** Opening INFORMATION GIVEN block **

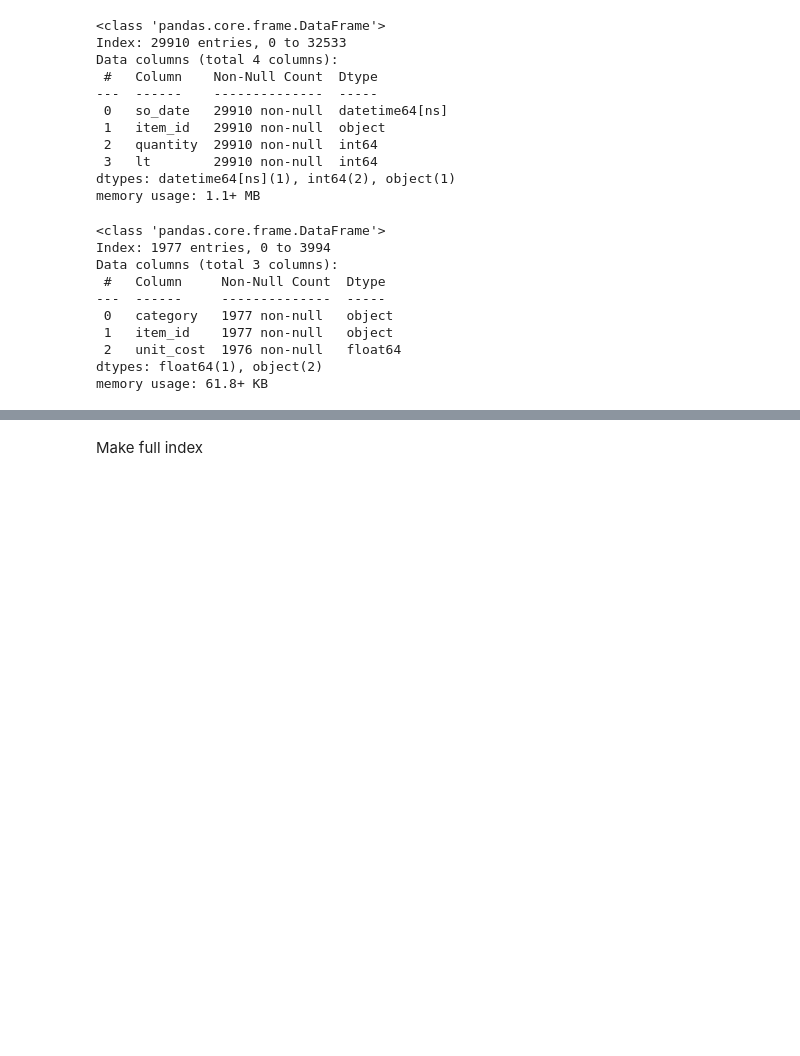
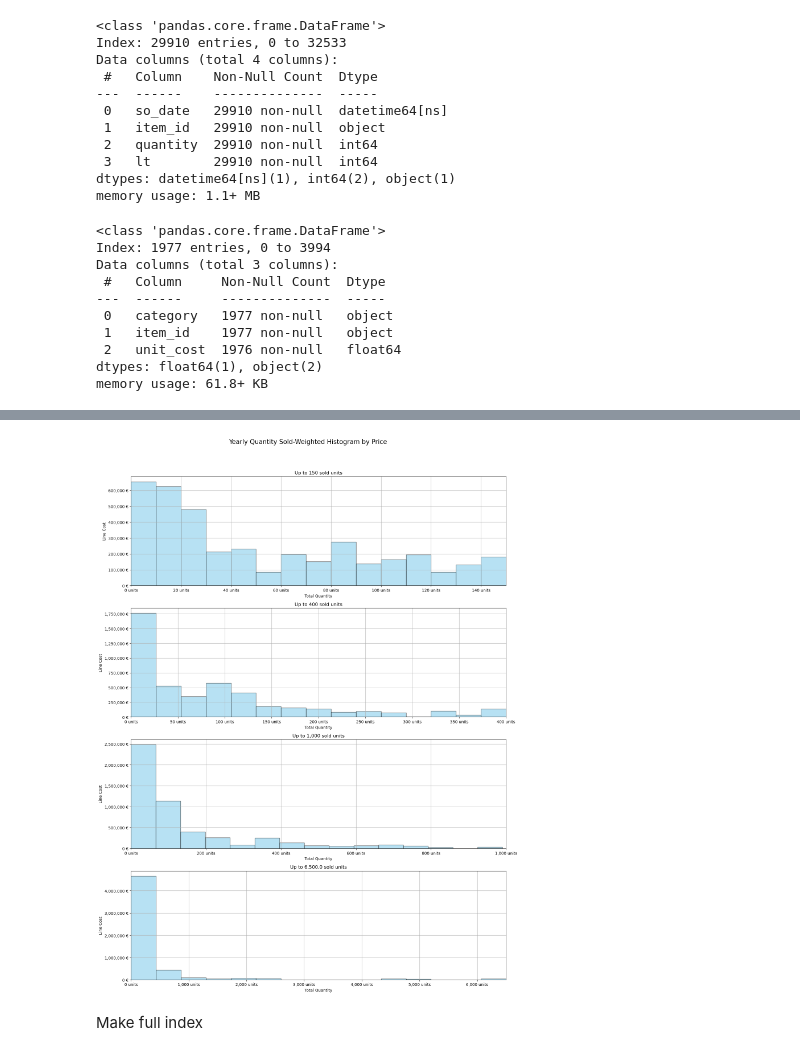
Before and after one commit to werderame/Real-Life-Manufacturing-Inventory-Analysis, a Jupyter notebook: clustering_so_articles/clustering_sales_articles.ipynb, the cells around one changed output, grey strips where cells are left out. Saved outputs shown, nothing was run; the diff lists cells and outputs as text; code cells hidden in the pictures; blank space fills up the shorter version.

```diff
--- a/clustering_so_articles/clustering_sales_articles.ipynb
+++ b/clustering_so_articles/clustering_sales_articles.ipynb
@@ -110,3 +152,49 @@ plt.show()
+# %%
+from matplotlib import ticker
+
+sale_vol = df.merge(cost.drop_duplicates('item_id', keep='first'), how='left')
+sale_vol = sale_vol[sale_vol.unit_cost > 0] # keep only items that have a price
+#sale_vol = sale_vol[sale_vol.unit_cost <= 200] # keep only items that have a low price
+sale_vol['line_cost'] = sale_vol.quantity * sale_vol.unit_cost
+
+# average by yearly total
+sale_vol['month'] = sale_vol.so_date.dt.to_period('M')
+months = pd.period_range(sale_vol.month.min(), sale_vol.month.max(), freq='M')
+sale_vol_y = sale_vol.groupby(['item_id', 'category'])[['line_cost', 'quantity']].sum().reset_index()
+sale_vol_y['line_cost'] = (sale_vol_y.line_cost * 12) / len(months)
+sale_vol_y['quantity'] = (sale_vol_y.quantity * 12) / len(months)
+sale_vol_y['quantity'] = sale_vol_y['quantity'].round(-1)
+sale_vol_y['line_cost'] = sale_vol_y['line_cost'].round()
+
+max_vol = sale_vol_y['quantity'].max()
+
+# Define x-limits for each subplot
+x_limits = [150, 400, 1000, max_vol]
+
+fig, axes = plt.subplots(4, 1, figsize=(15, 20))
+
+for ax, xlim in zip(axes, x_limits):
+    ax.hist(
+        sale_vol_y['quantity'][sale_vol_y.quantity <= xlim],
+        weights=sale_vol_y['line_cost'][sale_vol_y.quantity <= xlim],
+        bins=15,
+        color='skyblue',
+        edgecolor='black',
+        alpha=0.6
+    )
+    ax.set_xlim(0, xlim)
+    ax.set_title(f'Up to {xlim:,} sold units')
+    ax.set_xlabel('Total Quantity')
+    ax.set_ylabel('Line Cost')
+    ax.grid(True)
+    ax.xaxis.set_major_formatter('{x:,.0f} units')
+    ax.yaxis.set_major_formatter('{x:,.0f} €')
+
+plt.suptitle('Yearly Quantity Sold-Weighted Histogram by Price', fontsize=16)
+plt.tight_layout(rect=[0, 0, 1, 0.95])
+plt.show()
+# %% [output]
+[figure, added]
 # %% [markdown]
 Make full index
 # %%
```
Also changed, not shown: parts of 4 cells of this notebook.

** Closing INFORMATION GIVEN block **

WORK TO COMPLETE :: Give the complete material again, exactly as written. Do not include the pictures.

WRITTEN SOLUTION ::
Before and after one commit to werderame/Real-Life-Manufacturing-Inventory-Analysis, a Jupyter notebook: clustering_so_articles/clustering_sales_articles.ipynb, the cells around one changed output, grey strips where cells are left out. Saved outputs shown, nothing was run; the diff lists cells and outputs as text; code cells hidden in the pictures; blank space fills up the shorter version.

```diff
--- a/clustering_so_articles/clustering_sales_articles.ipynb
+++ b/clustering_so_articles/clustering_sales_articles.ipynb
@@ -110,3 +152,49 @@ plt.show()
+# %%
+from matplotlib import ticker
+
+sale_vol = df.merge(cost.drop_duplicates('item_id', keep='first'), how='left')
+sale_vol = sale_vol[sale_vol.unit_cost > 0] # keep only items that have a price
+#sale_vol = sale_vol[sale_vol.unit_cost <= 200] # keep only items that have a low price
+sale_vol['line_cost'] = sale_vol.quantity * sale_vol.unit_cost
+
+# average by yearly total
+sale_vol['month'] = sale_vol.so_date.dt.to_period('M')
+months = pd.period_range(sale_vol.month.min(), sale_vol.month.max(), freq='M')
+sale_vol_y = sale_vol.groupby(['item_id', 'category'])[['line_cost', 'quantity']].sum().reset_index()
+sale_vol_y['line_cost'] = (sale_vol_y.line_cost * 12) / len(months)
+sale_vol_y['quantity'] = (sale_vol_y.quantity * 12) / len(months)
+sale_vol_y['quantity'] = sale_vol_y['quantity'].round(-1)
+sale_vol_y['line_cost'] = sale_vol_y['line_cost'].round()
+
+max_vol = sale_vol_y['quantity'].max()
+
+# Define x-limits for each subplot
+x_limits = [150, 400, 1000, max_vol]
+
+fig, axes = plt.subplots(4, 1, figsize=(15, 20))
+
+for ax, xlim in zip(axes, x_limits):
+    ax.hist(
+        sale_vol_y['quantity'][sale_vol_y.quantity <= xlim],
+        weights=sale_vol_y['line_cost'][sale_vol_y.quantity <= xlim],
+        bins=15,
+        color='skyblue',
+        edgecolor='black',
+        alpha=0.6
+    )
+    ax.set_xlim(0, xlim)
+    ax.set_title(f'Up to {xlim:,} sold units')
+    ax.set_xlabel('Total Quantity')
+    ax.set_ylabel('Line Cost')
+    ax.grid(True)
+    ax.xaxis.set_major_formatter('{x:,.0f} units')
+    ax.yaxis.set_major_formatter('{x:,.0f} €')
+
+plt.suptitle('Yearly Quantity Sold-Weighted Histogram by Price', fontsize=16)
+plt.tight_layout(rect=[0, 0, 1, 0.95])
+plt.show()
+# %% [output]
+[figure, added]
 # %% [markdown]
 Make full index
 # %%
```
Also changed, not shown: parts of 4 cells of this notebook.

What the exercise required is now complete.